Stay-at-Home Dad Stigma?
No matter what your gender, being a stay-at-home parent has its benefits and, of course, sacrifices. But does it carry a stigma?
For full-time moms, we know that common misconceptions and undervalued domestic work can lead to certain kinds of discrimination from society.
“People assume I’m not educated when they find out I’m a stay-at-home mom, like I didn’t go to college,” says one mom from upstate New York, who also happens to hold a PhD. People also think she’s lazy, she says, and that she just sits around all day while her husband, a scientist, earns all their money. As she says this, she’s simultaneously entertaining her energetic 5-year old son with one arm, while feeding her infant son with the other. Watching their family is a bit like watching a chaotic, 3-ring circus– and it occurs to me that this Mom probably hasn’t had a chance to be “lazy” even once in the last half-decade.
But do stay-at-home dads suffer the same kind of treatment? I suspect not. For them, it turns out there are other kinds of challenges — and even stereotypes — that aren’t so fun, either:
Your Actions Get Scrutinized
“It would be easier to be part of this community if everyone could forget that I’m a guy,” says part-time writer and blogger, Christopher Michel, who’s also a full-time stay-at-home dad for his 18-month old daughter. In Parenting Magazine he describes how he cringes every time someone of his sex does something questionable, like when a fellow dad urinated in public while his kid played on the playground, or like when the male music teacher jokingly hit on the Moms in the play group they all attend.

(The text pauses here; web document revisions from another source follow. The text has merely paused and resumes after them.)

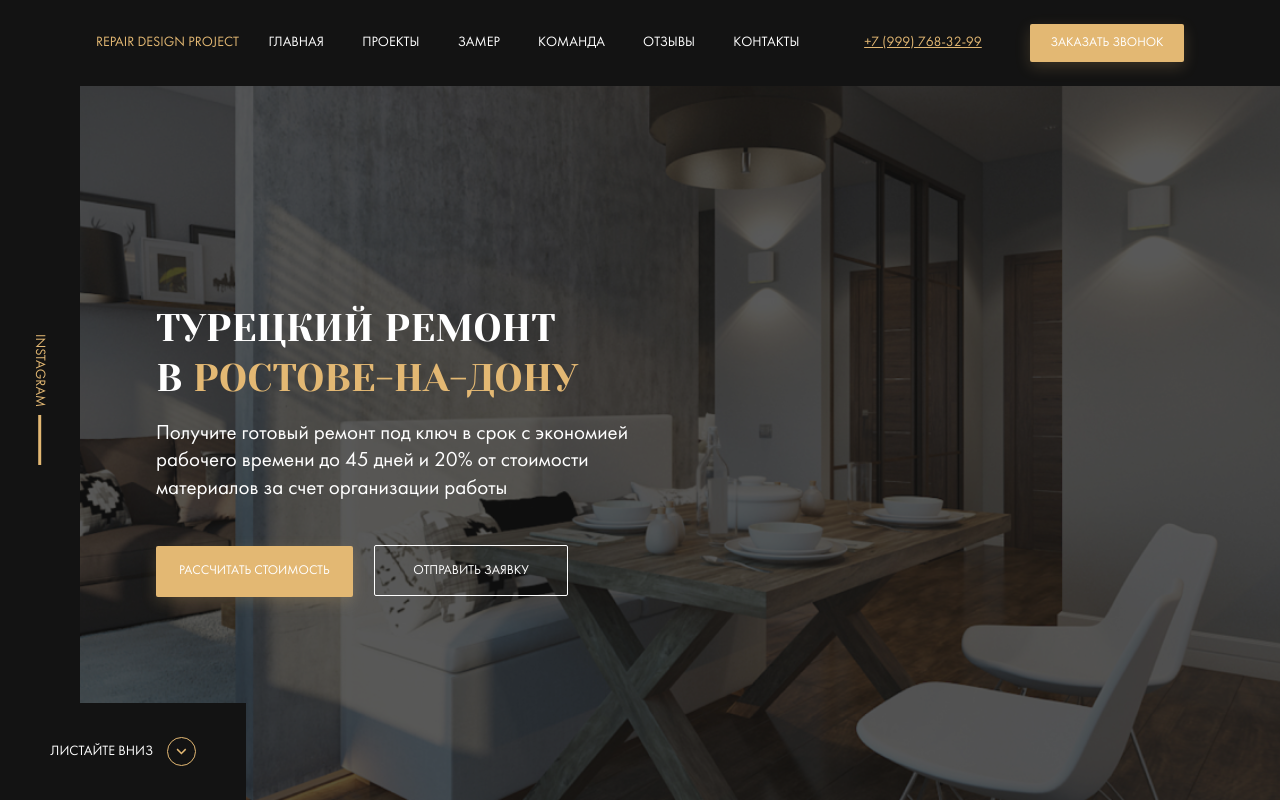
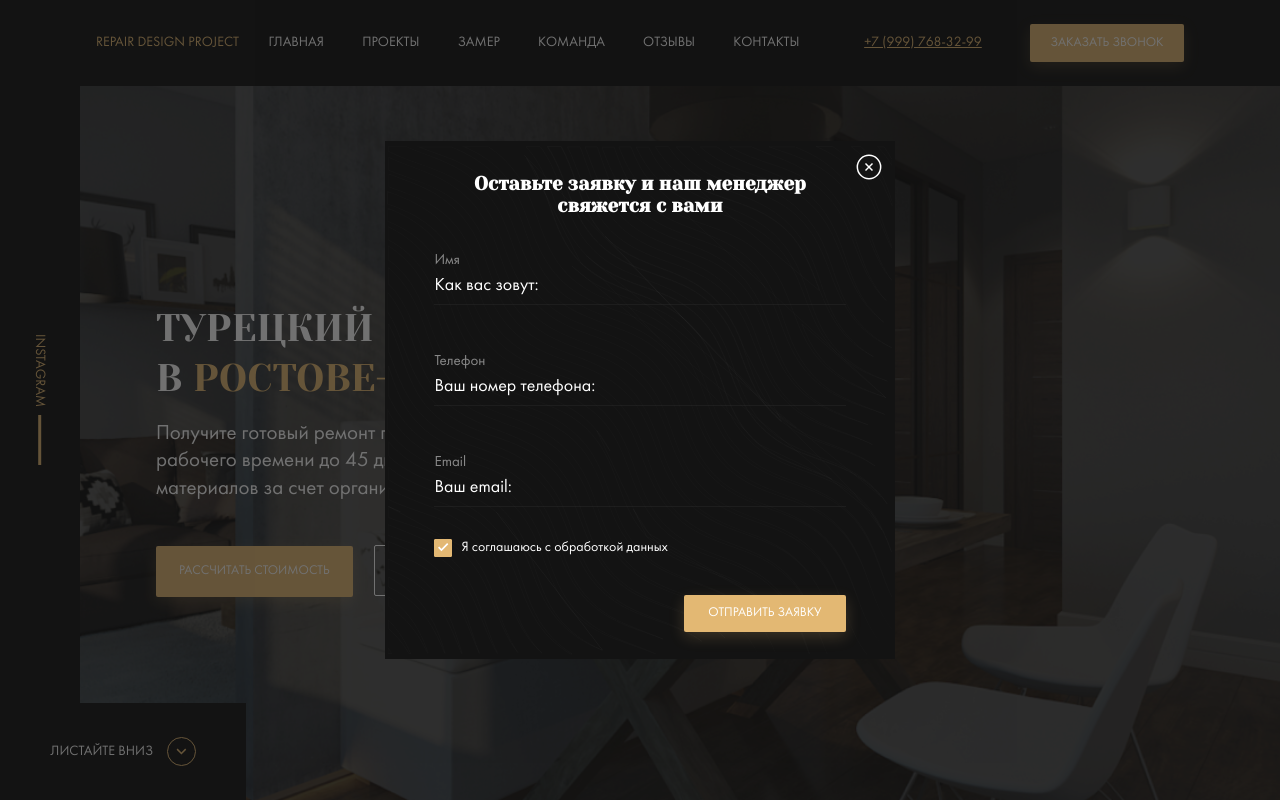
Before and after one commit to flamberg228/web-start, a website: page project_gulp/index.html in a window 1280 px wide. Shown: the top 800 px of the page. Drawn offline with Linux system fonts and the light colour scheme; files whose address does not match are found by name.

Commit message:
fear: create a modal window

```diff
--- a/project_gulp/index.html
+++ b/project_gulp/index.html
@@ -257,5 +257,27 @@
   </section>
   <!-- /.section design -->
 </main>
+<div class="modal">
+  <div class="modal__dialog">
+    <button class="modal__close"></button>
+    <h3 class="modal__title">Оставьте заявку и наш менеджер свяжется с вами</h3>
+    <form action="" class="modal__form">
+      <label for="user-name" class="label form__label label--light">Имя</label>
+      <input type="text" class="input form__input modal__input" id="user-name" placeholder="Как вас зовут:">
+      <label for="user-phone" class="label form__label label--light">Телефон</label>
+      <input type="tel" class="input form__input modal__input" id="user-phone" placeholder="Ваш номер телефона:">
+      <label for="user-email" class="label form__label label--light">Email</label>
+      <input type="email" class="input form__input modal__input" id="user-email" placeholder="Ваш email:">
+      <div class="policy modal__policy">
+        <input type="checkbox" name="policy-checkbox" id="policy-checkbox" class="policy__checkbox" checked>
+        <label for="policy-checkbox" class="policy__label">Я соглашаюсь с обработкой данных</label>
+      </div>
+      <button class="button button--primary modal__button">Отправить заявку</button>
+    </form>
+    <!-- /.modal__form -->
+  </div>
+  <!-- /.modal__dialog -->
+</div>
+<!-- /.modal -->
 </body>
 </html>
--- a/project_gulp/sass/_interface.sass
+++ b/project_gulp/sass/_interface.sass
@@ -17,3 +17,36 @@
     border: 1px solid $light
     background-color: transparent
     color: $light
+.label
+  font-size: 1.07rem
+  &--light
+    color: rgba($light, 0.5)
+.input
+  background-color: transparent
+  border: none
+  border-bottom: 1px solid rgba(54, 54, 54, 0.3)
+  font-size: 1.285rem
+  color: $light
+  padding: 0.5rem 0
+  &::placeholder
+    color: $light
+.policy
+  &__checkbox
+    opacity: 0
+    visibility: hidden
+    &:checked +
+      .policy__label
+        &::before
+          background: $primary url('../img/modal/check.svg') no-repeat center / 0.8rem
+
+  &__label
+    display: flex
+    align-items: center
+    &::before
+      content: ''
+      width: 18px
+      height: 18px
+      border: 1px solid $primary
+      border-radius: 1px
+      cursor: pointer
+      margin-right: 0.64rem
--- a/project_gulp/sass/style.sass
+++ b/project_gulp/sass/style.sass
@@ -9,5 +9,6 @@
 @import 'templates/control'
 @import 'templates/types'
 @import 'templates/design'
+@import 'templates/modal'
 
 @import 'media'
--- /dev/null
+++ b/project_gulp/sass/templates/_modal.sass
@@ -0,0 +1,46 @@
+.modal
+  position: fixed
+  z-index: 199
+  left: 0
+  top: 0
+  bottom: 0
+  right: 0
+  width: 100%
+  height: 100%
+  background-color: rgba($dark, 0.6)
+  display: flex
+  align-items: center
+  justify-content: center
+  &__dialog
+    position: relative
+    max-width: 36.36rem
+    background: $dark url('../img/modal/bg-lines.svg') no-repeat center
+    padding: 2.357rem 3.5rem 1.928rem
+    color: $light
+  &__close
+    position: absolute
+    right: 0
+    top: 0
+    width: 28px
+    height: 28px
+    background: transparent url('../img/modal/close.svg') no-repeat center
+    border: none
+    margin: 12px
+    cursor: pointer
+  &__title
+    font-family: 'Yeseva One', cursive
+    font-size: 1.357rem
+    text-align: center
+    margin: 0
+    margin-bottom: 2.428rem
+  &__form
+    display: flex
+    flex-direction: column
+  &__input
+    margin-bottom: 3.428rem
+    &:last-of-type
+      margin-bottom: 1rem
+  &__policy
+    margin-bottom: 2.7rem
+  &__button
+    align-self: flex-end
```
Also changed, not shown: project_gulp/css/style.css, project_gulp/img/modal/bg-lines.svg (added), project_gulp/img/modal/check.svg (added), project_gulp/img/modal/close.svg (added).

“My gender tends to do the pervy stuff. Men—men who hang around playgrounds—must be watched in case they’re pedophiles, public urinators, or creeps. I feel like I need to make extra clear I don’t fit in that group,” he says. And so while the Moms don’t necessarily grab up their children and run from him every time he makes a playground appearance, Christopher does feel the need to prove to his new neighbors that he’s a normal parent, just like them. It’s seems to be a built-in double standard: because even as stay-at-home dads get complimented for the same exact work all parents do, (with common reactions like, “Aww, how cute!” and “You’re such a Saint”), it’s not hard to imagine how these same Moms are watching you closely out of the corner of their eye just the same.
You Don’t Have as Much Peer Support
The number of fathers who are full-time caregivers in the U.S. has nearly doubled in the last 10 years, but considering stay-at-home dads are still well within the minority, they simply have fewer peers and role models to relate to. If the ‘Mommy’ Blogosphere is any indication, women fall back on a larger network of friends and fellow Moms whom they can look to for support and advice. But it’s likely a very different story for men. “I do know a couple of other stay-at-home dads, but we don’t really talk about these issues,” says Jesse Greenspan, a stay-at-home Dad in Brooklyn, NY. He thinks it has to do with the fact that he and his fellow stay-at-home male friends think of this as a short-term commitment, like a tour abroad or a work assignment that will only last a relatively short time. “In my case, I’ll probably try to get back to work more or less full time when [our daughter] goes to pre-school,” he says. And when that happens, he may face yet another type of discrimination:
For men who leave the work force for months or even years at a time to take care of children, a gap on their resume could make it extra difficult to get hired again. Explaining what they were “up to” for a few years — when what they were “up to” was exclusively running a household and raising children — is a burden women deal with less, considering family leave is far more common for females. Michael Zorek, a stay-at-home dad for 11 years, told the Huffington Post that he’s been having trouble finding part-time work again now that his kids are older, and it’s not just due to the recent recession. “I would advise anyone making the choice to stay home now, to not stay home completely, to keep their hand in,” he says. The implication being that the working world moves on without you — and conservative employers may not be as sympathetic when it’s a man on the other end of the interview table.
Photo courtesy of: Pixabay/CaucasionChildDadDaughter